I don’t like standing, tho. lol. Well, I do, sometimes, but I can only do it for like 5 seconds. haha. Although I am getting better at it. I rode the Richmond UCI course on Zwift on Monday morning. I did the short punchy 23rd Street Climb segment (.16miles @ 10%) in 45s and averaged 457w standing. I swear I don’t know where all that power came from. But I did stay standing the whole way.

Then I watched a Phil Gaimon video where he holds 450w for most of a 20 minute KOM. lol!


I’m terrible at standing. It sends my heart rate in to the stratosphere and my thighs burn like crazy. It’s the same for a gentle climb or a flat out sprint! I’m sure practice will help but I must be doing it wrong. I’ve watched plenty of videos and I don’t seem to be doing anything majorly differently to them. Meanwhile I’m in agony gasping for breath and they are happily cruising up some giant mountain. I just don’t get it!

@GPatz The only time I can do standing efforts of any duration is while putting out lots of power, but not sprinting.
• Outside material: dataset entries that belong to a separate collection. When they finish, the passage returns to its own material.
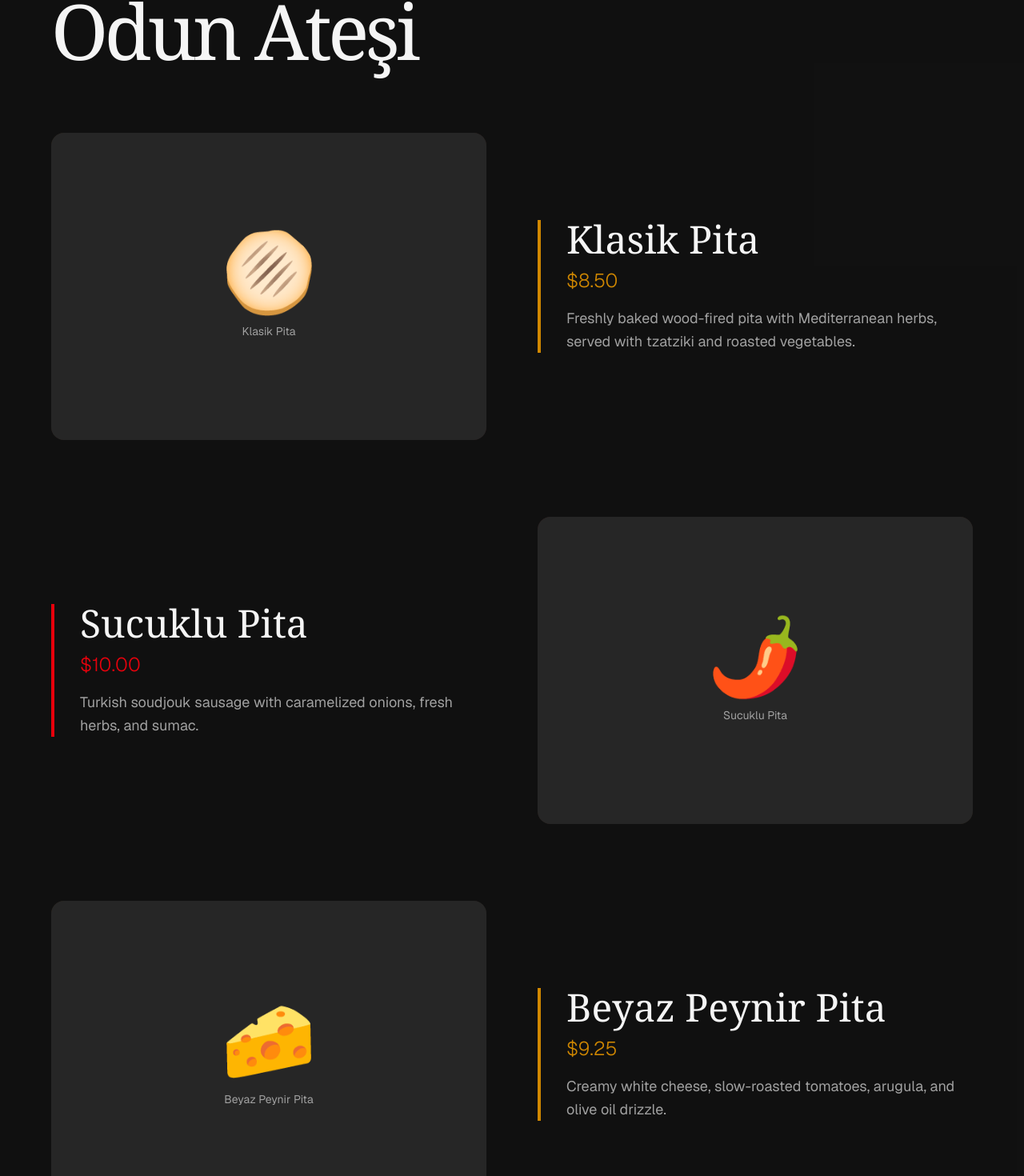
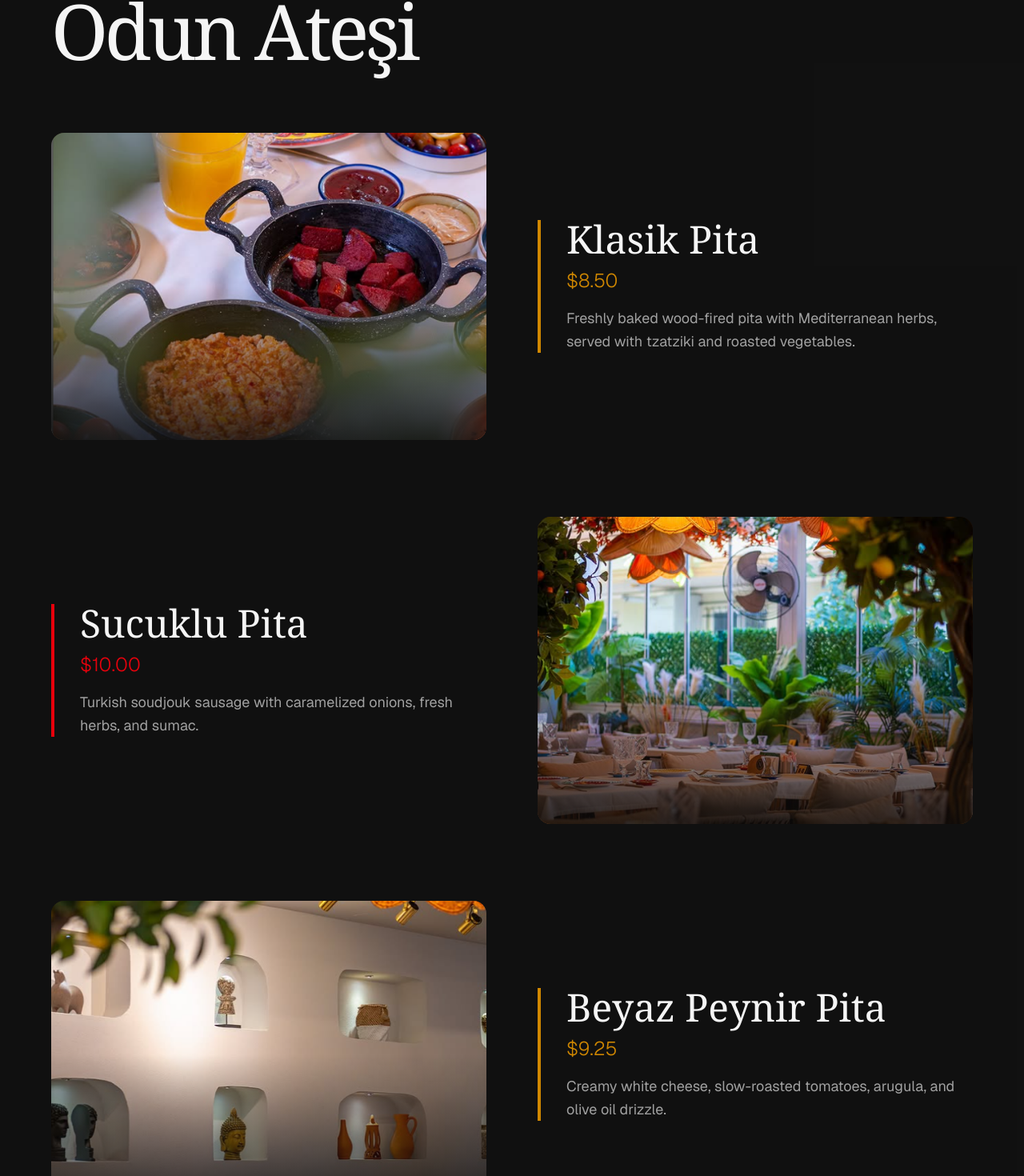
Before and after one commit to okanozen6064-creator/pitalara, a Next.js app: page / in a window 1280 px wide. Shown: the part 938-2408 px from the top of the page at 80% size. Built offline with nearby package versions, Linux system fonts and the light colour scheme.

Commit message:
fix: add gitignore, update images and check next config

```diff
--- a/app/page.tsx
+++ b/app/page.tsx
@@ -2,6 +2,7 @@
 
 import { useState, useEffect } from "react"
 import { InstagramIcon, MapPin } from "lucide-react"
+import Image from "next/image"
 
 export default function Home() {
   const [isLoaded, setIsLoaded] = useState(false)
@@ -16,6 +17,15 @@ export default function Home() {
       <section className="min-h-screen relative flex items-end justify-start pt-32 pb-20 px-8 md:px-16 overflow-hidden">
         {/* Dark moody gradient background */}
         <div className="absolute inset-0 bg-gradient-to-br from-neutral-950 via-yellow-950/10 to-red-950/20 -z-10" />
+        <div className="absolute inset-0 -z-20">
+          <Image
+            src="/7.PNG"
+            alt="Hero Background"
+            fill
+            className="object-cover opacity-40"
+            priority
+          />
+        </div>
 
         {/* Decorative overlapping shapes */}
         <div className="absolute top-20 right-10 w-96 h-96 bg-yellow-900/5 rounded-full blur-3xl -z-10" />
@@ -56,13 +66,13 @@ export default function Home() {
               </div>
             </div>
             <div className="lg:order-1 relative h-96 bg-gradient-to-br from-yellow-800/20 to-red-900/20 rounded-2xl overflow-hidden group">
-              <div className="absolute inset-0 bg-neutral-800" />
-              <div className="absolute inset-0 flex items-center justify-center">
-                <div className="text-center">
-                  <div className="text-8xl mb-4">🫓</div>
-                  <p className="text-neutral-400 text-sm">Klasik Pita</p>
-                </div>
-              </div>
+              <Image
+                src="/1.PNG"
+                alt="Klasik Pita"
+                fill
+                className="object-cover transition-transform duration-700 group-hover:scale-110"
+              />
+              <div className="absolute inset-0 bg-gradient-to-t from-neutral-950/80 via-transparent to-transparent" />
             </div>
           </div>
 
@@ -76,14 +86,14 @@ export default function Home() {
                 </p>
               </div>
             </div>
-            <div className="relative h-96 bg-gradient-to-br from-red-800/20 to-yellow-900/20 rounded-2xl overflow-hidden">
-              <div className="absolute inset-0 bg-neutral-800" />
-              <div className="absolute inset-0 flex items-center justify-center">
-                <div className="text-center">
-                  <div className="text-8xl mb-4">🌶️</div>
-                  <p className="text-neutral-400 text-sm">Sucuklu Pita</p>
-                </div>
-              </div>
+            <div className="relative h-96 bg-gradient-to-br from-red-800/20 to-yellow-900/20 rounded-2xl overflow-hidden group">
+              <Image
+                src="/2.PNG"
+                alt="Sucuklu Pita"
+                fill
+                className="object-cover transition-transform duration-700 group-hover:scale-110"
+              />
+              <div className="absolute inset-0 bg-gradient-to-t from-neutral-950/80 via-transparent to-transparent" />
             </div>
           </div>
 
@@ -97,14 +107,14 @@ export default function Home() {
                 </p>
               </div>
             </div>
-            <div className="lg:order-1 relative h-96 bg-gradient-to-br from-yellow-800/20 to-neutral-800/50 rounded-2xl overflow-hidden">
-              <div className="absolute inset-0 bg-neutral-800" />
-              <div className="absolute inset-0 flex items-center justify-center">
-                <div className="text-center">
-                  <div className="text-8xl mb-4">🧀</div>
-                  <p className="text-neutral-400 text-sm">Beyaz Peynir Pita</p>
-                </div>
-              </div>
+            <div className="lg:order-1 relative h-96 bg-gradient-to-br from-yellow-800/20 to-neutral-800/50 rounded-2xl overflow-hidden group">
+              <Image
+                src="/3.PNG"
+                alt="Beyaz Peynir Pita"
+                fill
+                className="object-cover transition-transform duration-700 group-hover:scale-110"
+              />
+              <div className="absolute inset-0 bg-gradient-to-t from-neutral-950/80 via-transparent to-transparent" />
             </div>
           </div>
         </div>
@@ -122,21 +132,34 @@ export default function Home() {
                 price: "$7.50",
                 desc: "Scrambled eggs with tomatoes, peppers, and onions",
                 color: "border-yellow-600",
+                image: "/4.PNG",
               },
               {
                 name: "Börek",
                 price: "$8.00",
                 desc: "Crispy phyllo with spinach and cheese filling",
                 color: "border-red-600",
+                image: "/5.PNG",
               },
               {
                 name: "Açma",
                 price: "$4.50",
                 desc: "Traditional Turkish breakfast bread with sesame seeds",
                 color: "border-yellow-600",
+                image: "/6.PNG",
               },
             ].map((item, idx) => (
-              <div key={idx} className={`border-l-4 ${item.color} pl-6 py-8`}>
+              <div key={idx} className="group relative overflow-hidden rounded-xl bg-neutral-900/50">
+                <div className="relative h-64 w-full overflow-hidden">
+                  <Image
+                    src={item.image || "/placeholder.svg"}
+                    alt={item.name}
+                    fill
+                    className="object-cover transition-transform duration-700 group-hover:scale-110"
+                  />
+                  <div className="absolute inset-0 bg-gradient-to-t from-neutral-950 via-transparent to-transparent" />
+                </div>
+                <div className={`border-l-4 ${item.color} pl-6 py-8 relative z-10 bg-neutral-900/80 backdrop-blur-sm -mt-12 mx-4 mb-4 rounded-r-lg`}>
                   <h3 className="text-3xl md:text-4xl font-serif font-light mb-2">{item.name}</h3>
                   <p
                     className={`text-xl font-light ${item.color === "border-yellow-600" ? "text-yellow-600" : "text-red-600"}`}
@@ -144,6 +167,7 @@ export default function Home() {
                     {item.price}
                   </p>
                   <p className="text-neutral-400 mt-3 text-base leading-relaxed">{item.desc}</p>
+                </div>
               </div>
             ))}
           </div>
```
Also changed, not shown: 2 other files (tests, documents, lock files or other folders). Lines whose indentation alone changed are shown as unchanged.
Anything at or under FTP and I can barely manage for maybe 5 seconds and like you said my thighs are burning. So, mostly on MAP or AC efforts on short punchy/steep climbs for maybe 15-30 seconds - maybe 45-60 seconds once every blue moon when the stars align. Only thing that has helped me improve is by practicing doing more of it. So, in my first month of SUF workouts, I always dreaded the moment in the videos when I was told to stand. And then I would pray it was quick so I could sit back down. The more I’ve done it, the more I can do, tho I have to say it still rarely ever feels comfortable. Long standing efforts really seems to be a personal preference more than anything, but they can still be trained if like most anything else you want to put in the effort.


So my opinion (and please don’t sharpen the pitch forks, as this is my opinion). When goat first launched I did it and told a fellow Sufferlandian that it was an easy video and I felt like I was wasting my time. Then time past and I did a couple of 4DPs and I also tinckered with the gear ratio on the bike, now goat is way harder and a proper workout :grin:. So my question: if goat is easy then when last have you completed a 4DP? If the answer is recently then just ignore me :joy:


If you guys are interested in experimenting a bit, take a look at the gear ratios you’re using during these efforts. The longer the gear ratio is, the more energy is stored in the trainer’s flywheel, and that changes how the effort feels when compared to a shorter gear ratio with lower flywheel speed, such as those you’d likely use when climbing.

As an example, if you’re doing it in 2x10 (big chainring and one of the smallest cogs from the cassette), try changing to something like 1x4 and see if it feels different for you.